Eugene A. Stead Jr. A life of chasing what I did not understand
My Story
The End of a Chapter
Postscripts from Stead's World
My Photos
Mostly My Thoughts
Thoughts from housestaff and friends
Thoughts from Others
For the Curious

From the housestaff - one side of the story ...

Title: Sunday was no Day of Rest

Contributor: Harry McPherson Chief Resident: 1953-1954

The year 1953-54 was an exciting time at Duke in the Department of Medicine. Drs. Stead, Warren, Myers, Hickam and Engel were among the outstanding investigators and educators in the country. There were strong members of the clinical staff - Drs. Rundles, Hansen, Menefee, and Orgain, but also some unusual ones in Drs. McDonald Dick and Hendrix.

I began my chief residency from an unusual setting, having been offered and accepted the position while overseas (Tokyo) in the US Army during the Korean War. Discharged from the service in June 1953, I came immediately to Duke where, while catching my breath, I found abundant responsibilities! Thereafter, never far from the hospital, I lived in a room in Baker House more or less 24/7.

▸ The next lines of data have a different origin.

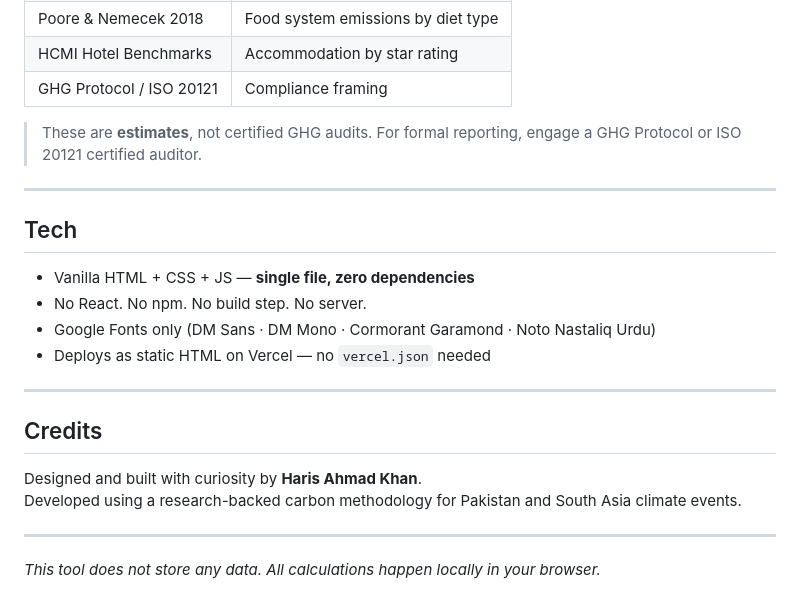
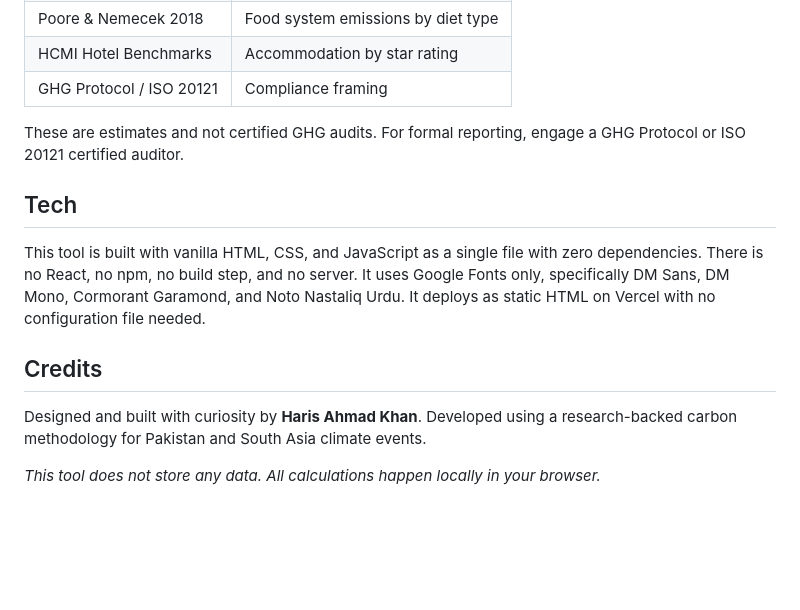
Before and after one commit to harisahmadkhan/carbon-accountability-conference-version, a Markdown page: README.md, the part around one of its changes. Drawn GitHub-style; blank space fills up the shorter version.

```diff
--- a/README.md
+++ b/README.md
@@ -72,24 +51,14 @@ Three built-in configurations to get started quickly:
 | HCMI Hotel Benchmarks | Accommodation by star rating |
 | GHG Protocol / ISO 20121 | Compliance framing |
 
-> These are **estimates**, not certified GHG audits. For formal reporting, engage a GHG Protocol or ISO 20121 certified auditor.
-
----
+These are estimates and not certified GHG audits. For formal reporting, engage a GHG Protocol or ISO 20121 certified auditor.
 
 ## Tech
 
-- Vanilla HTML + CSS + JS — **single file, zero dependencies**
-- No React. No npm. No build step. No server.
-- Google Fonts only (DM Sans · DM Mono · Cormorant Garamond · Noto Nastaliq Urdu)
-- Deploys as static HTML on Vercel — no `vercel.json` needed
-
----
+This tool is built with vanilla HTML, CSS, and JavaScript as a single file with zero dependencies. There is no React, no npm, no build step, and no server. It uses Google Fonts only, specifically DM Sans, DM Mono, Cormorant Garamond, and Noto Nastaliq Urdu. It deploys as static HTML on Vercel with no configuration file needed.
 
 ## Credits
 
-Designed and built with curiosity by **Haris Ahmad Khan**.
-Developed using a research-backed carbon methodology for Pakistan and South Asia climate events.
-
----
+Designed and built with curiosity by **Haris Ahmad Khan**. Developed using a research-backed carbon methodology for Pakistan and South Asia climate events.
 
 *This tool does not store any data. All calculations happen locally in your browser.*
```
Also changed, not shown: other parts of README.md (+11 -32 lines).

At my first conference with Dr. Stead he told me, "You now have a great opportunity to learn and teach -- the entire medical department is open to you -- make of it as much as you will." The JARs and SARs were outstanding and the new interns challenging. Dr. Stead and staff created an electric atmosphere with the excitement of learning pervasive and often competitive, all to the benefit of superb patient care.

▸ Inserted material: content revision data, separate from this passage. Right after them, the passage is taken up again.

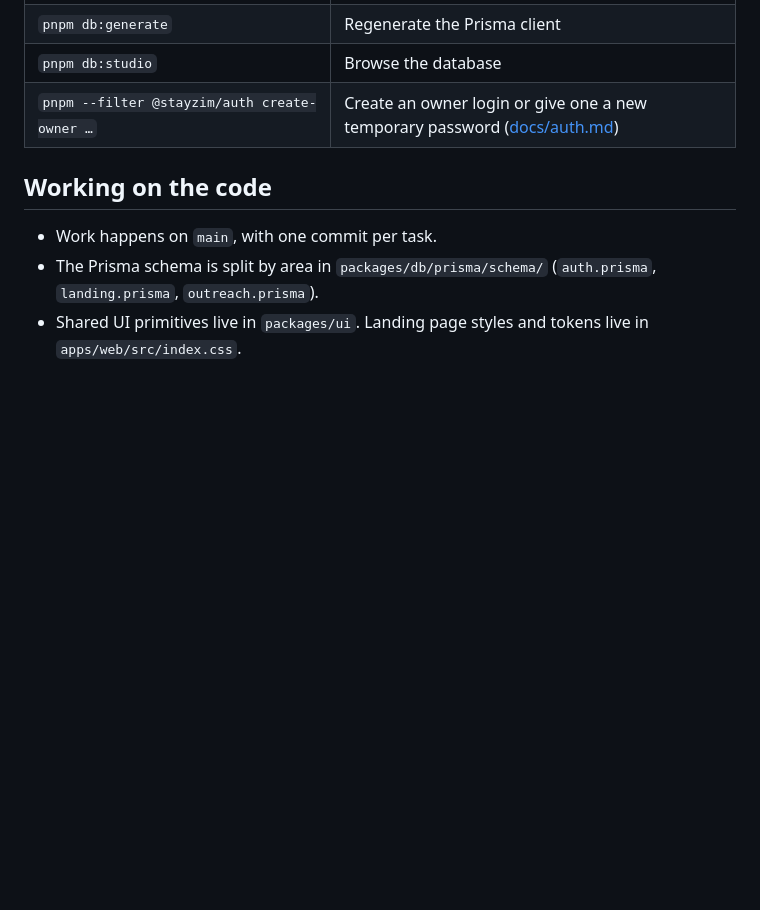
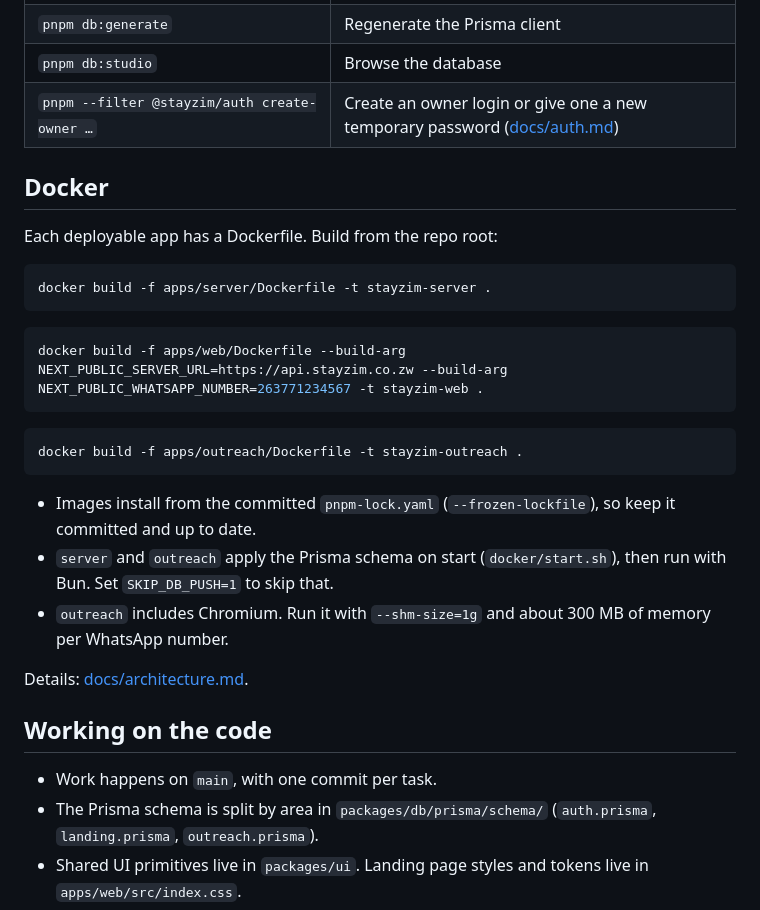
Before and after one commit to Christus-Veritas-Technologies/stayzim, a Markdown page: README.md, the part around the change. GitHub-like rendering; blank space fills up the shorter version.

Commit message:
Document Docker images

````diff
--- a/README.md
+++ b/README.md
@@ -99,6 +99,28 @@ Without SMTP settings, emails (password resets) are printed in the server's cons
 | `pnpm db:studio` | Browse the database |
 | `pnpm --filter @stayzim/auth create-owner …` | Create an owner login or give one a new temporary password ([docs/auth.md](docs/auth.md)) |
 
+## Docker
+
+Each deployable app has a Dockerfile. Build from the repo root:
+
+```bash
+docker build -f apps/server/Dockerfile -t stayzim-server .
+```
+
+```bash
+docker build -f apps/web/Dockerfile --build-arg NEXT_PUBLIC_SERVER_URL=https://api.stayzim.co.zw --build-arg NEXT_PUBLIC_WHATSAPP_NUMBER=263771234567 -t stayzim-web .
+```
+
+```bash
+docker build -f apps/outreach/Dockerfile -t stayzim-outreach .
+```
+
+- Images install from the committed `pnpm-lock.yaml` (`--frozen-lockfile`), so keep it committed and up to date.
+- `server` and `outreach` apply the Prisma schema on start (`docker/start.sh`), then run with Bun. Set `SKIP_DB_PUSH=1` to skip that.
+- `outreach` includes Chromium. Run it with `--shm-size=1g` and about 300 MB of memory per WhatsApp number.
+
+Details: [docs/architecture.md](docs/architecture.md#docker).
+
 ## Working on the code
 
 - Work happens on `main`, with one commit per task.
````
Also changed, not shown: docs/architecture.md (+20 -0 lines).
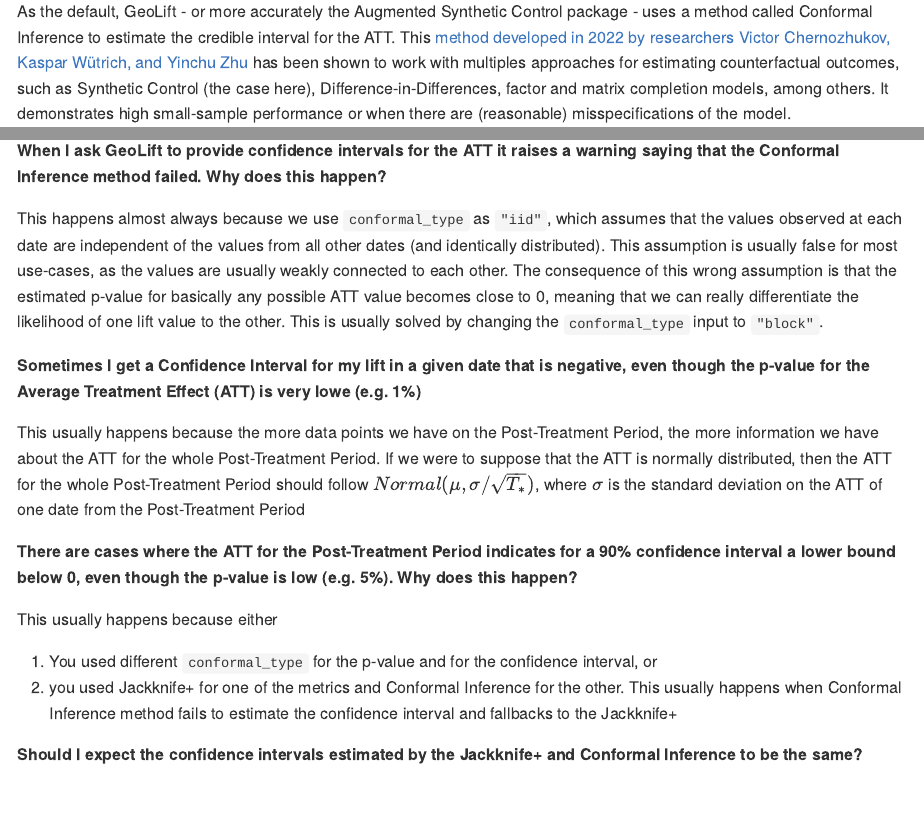
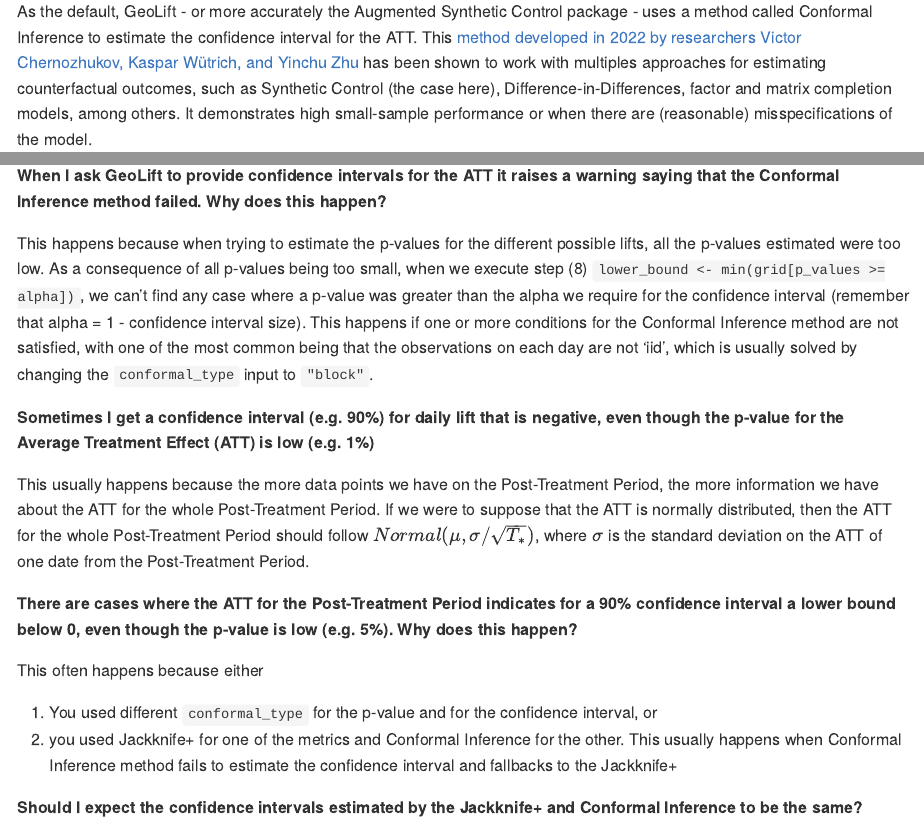
Before and after one commit to facebookincubator/GeoLift, an R Markdown document (vignettes/Confidence_Interval_Explanation.Rmd): the page in a window 1100 px wide, from 1450 px down, and a second part further down, joined at a grey line. Rendered offline with R 4.5, knitr and Pandoc, with nearby package versions; both versions are drawn in the output format of the newer one; code that draws random numbers runs with fixed seeds of ours; some code elsewhere in the file could not run offline; long lines of code are wrapped; common packages that the code uses without loading them are loaded.

Commit message:
changed credible to confidence interval on the text. Rewrote some of the FAQ

```diff
--- a/vignettes/Confidence_Interval_Explanation.Rmd
+++ b/vignettes/Confidence_Interval_Explanation.Rmd
@@ -1,11 +1,11 @@
 ---
 title: "Confidence Interval Explanation"
 output:
-  pdf_document: default
   md_document:
     variant: gfm
   html_document:
     keep_md: yes
+  pdf_document: default
 vignette: >
   %\VignetteIndexEntry{Confidence_Interval_Explanation}
   %\VignetteEncoding{UTF-8}
@@ -69,7 +69,7 @@
 
 ## Default: Conformal Inference Method
 
-As the default, GeoLift - or more accurately the Augmented Synthetic Control package - uses a method called Conformal Inference to estimate the credible interval for the ATT.
+As the default, GeoLift - or more accurately the Augmented Synthetic Control package - uses a method called Conformal Inference to estimate the confidence interval for the ATT.
 This [method developed in 2022 by researchers Victor Chernozhukov, Kaspar Wütrich, and Yinchu Zhu](https://arxiv.org/pdf/1712.09089.pdf)  has been shown to work with multiples approaches for estimating counterfactual outcomes, such as Synthetic Control (the case here), Difference-in-Differences, factor and matrix completion models, among others. It demonstrates high small-sample performance or when there are (reasonable) misspecifications of the model.
 
 ### Estimating the p-value
@@ -409,17 +409,17 @@
 
 **When I ask GeoLift to provide confidence intervals for the ATT it raises a warning saying that the Conformal Inference method failed. Why does this happen?**
 
-This happens almost always because we use `conformal_type` as `"iid"`, which assumes that the values observed at each date are independent of the values from all other dates (and identically distributed). This assumption is usually false for most use-cases, as the values are usually weakly connected to each other. The consequence of this wrong assumption is that the estimated p-value for basically any possible ATT value becomes close to 0, meaning that we can really differentiate the likelihood of one lift value to the other. This is usually solved by changing the `conformal_type` input to `"block"`.
+This happens because when trying to estimate the p-values for the different possible lifts, all the p-values estimated were too low. As a consequence of all p-values being too small, when we execute step (8) `lower_bound <- min(grid[p_values >= alpha])`, we can't find any case where a p-value was greater than the alpha we require for the confidence interval (remember that alpha = 1 - confidence interval size). This happens if one or more conditions for the Conformal Inference method are not satisfied, with one of the most common being that the observations on each day are not 'iid', which is usually solved by changing the `conformal_type` input to `"block"`.
 
 
-**Sometimes I get a Confidence Interval for my lift in a given date that is negative, even though the p-value for the Average Treatment Effect (ATT) is very lowe (e.g. 1%)**
+**Sometimes I get a confidence interval (e.g. 90%) for daily lift that is negative, even though the p-value for the Average Treatment Effect (ATT) is low (e.g. 1%)**
 
-This usually happens because the more data points we have on the Post-Treatment Period, the more information we have about the ATT for the whole Post-Treatment Period. If we were to suppose that the ATT is normally distributed, then the ATT for the whole Post-Treatment Period should follow $Normal(\mu, \sigma/\sqrt{T_*})$, where $\sigma$ is the standard deviation on the ATT of one date from the Post-Treatment Period
+This usually happens because the more data points we have on the Post-Treatment Period, the more information we have about the ATT for the whole Post-Treatment Period. If we were to suppose that the ATT is normally distributed, then the ATT for the whole Post-Treatment Period should follow $Normal(\mu, \sigma/\sqrt{T_*})$, where $\sigma$ is the standard deviation on the ATT of one date from the Post-Treatment Period.
 
 
 **There are cases where the ATT for the Post-Treatment Period indicates for a 90% confidence interval a lower bound below 0, even though the p-value is low (e.g. 5%). Why does this happen?**
 
-This usually happens because either
+This often happens because either
 
   1. You used different `conformal_type` for the p-value and for the confidence interval, or
   2. you used Jackknife+ for one of the metrics and Conformal Inference for the other. This usually happens when Conformal Inference method fails to estimate the confidence interval and fallbacks to the Jackknife+
```
Also changed, not shown: website/docs/Methodology/Confidence_Interval_Explanation.md, vignettes/Confidence_Interval_Explanation.Rmd (2 more changed lines).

House staff schedules, special coverages, reshuffling always took time, and I worked closely with the "Supreme Scheduler" of all times, Dr. Grace P. Kerby - to this day, I still carry a pack of 3X5 cards in my shirt pocket to jot down changes, needs, dates, etc.! Our major teaching wards were: Osler (white women), Long (white men) and Nott (black men and women). The attendings were strong and demanding with rounds beginning at the stroke of 10:00AM. I attended anyone's rounds I wanted and took the rounds when substitutes were needed.

Of course, the days had begun much earlier with "Morning Report" to Dr. Stead or others at 8: AM: JARs reported briefly on every admission from the night before. Most JARs were prompt and ready, but one young woman with a "pathologic deep sleep, can't hear alarm clock" syndrome was a problem!

Title: Dr. Stead's Famous "Sunday School"

Dr. Stead's famous "Sunday School" was an absolute requirement for all house staff. Many times, I was out rounding up the missing links. One house officer gave a formal presentation of a topic of his choosing, followed usually by a lively discussion and interrogation by Stead, Myers, Hickam or whomever, sometimes to the delight or dismay of the house officer on the firing line. This was a very effective training session for the presenter, who obviously learned the most and gained experience in public speaking before a critical audience -- the sweat poured!

Dr. Stead was very interested in psychosomatic medicine, and we had a conference every week or so with a member of the psychiatry staff. The house staff were urged to have one or two patients whom they followed for 6-12 months with psychosomatic illness, usually with intermittent consultations.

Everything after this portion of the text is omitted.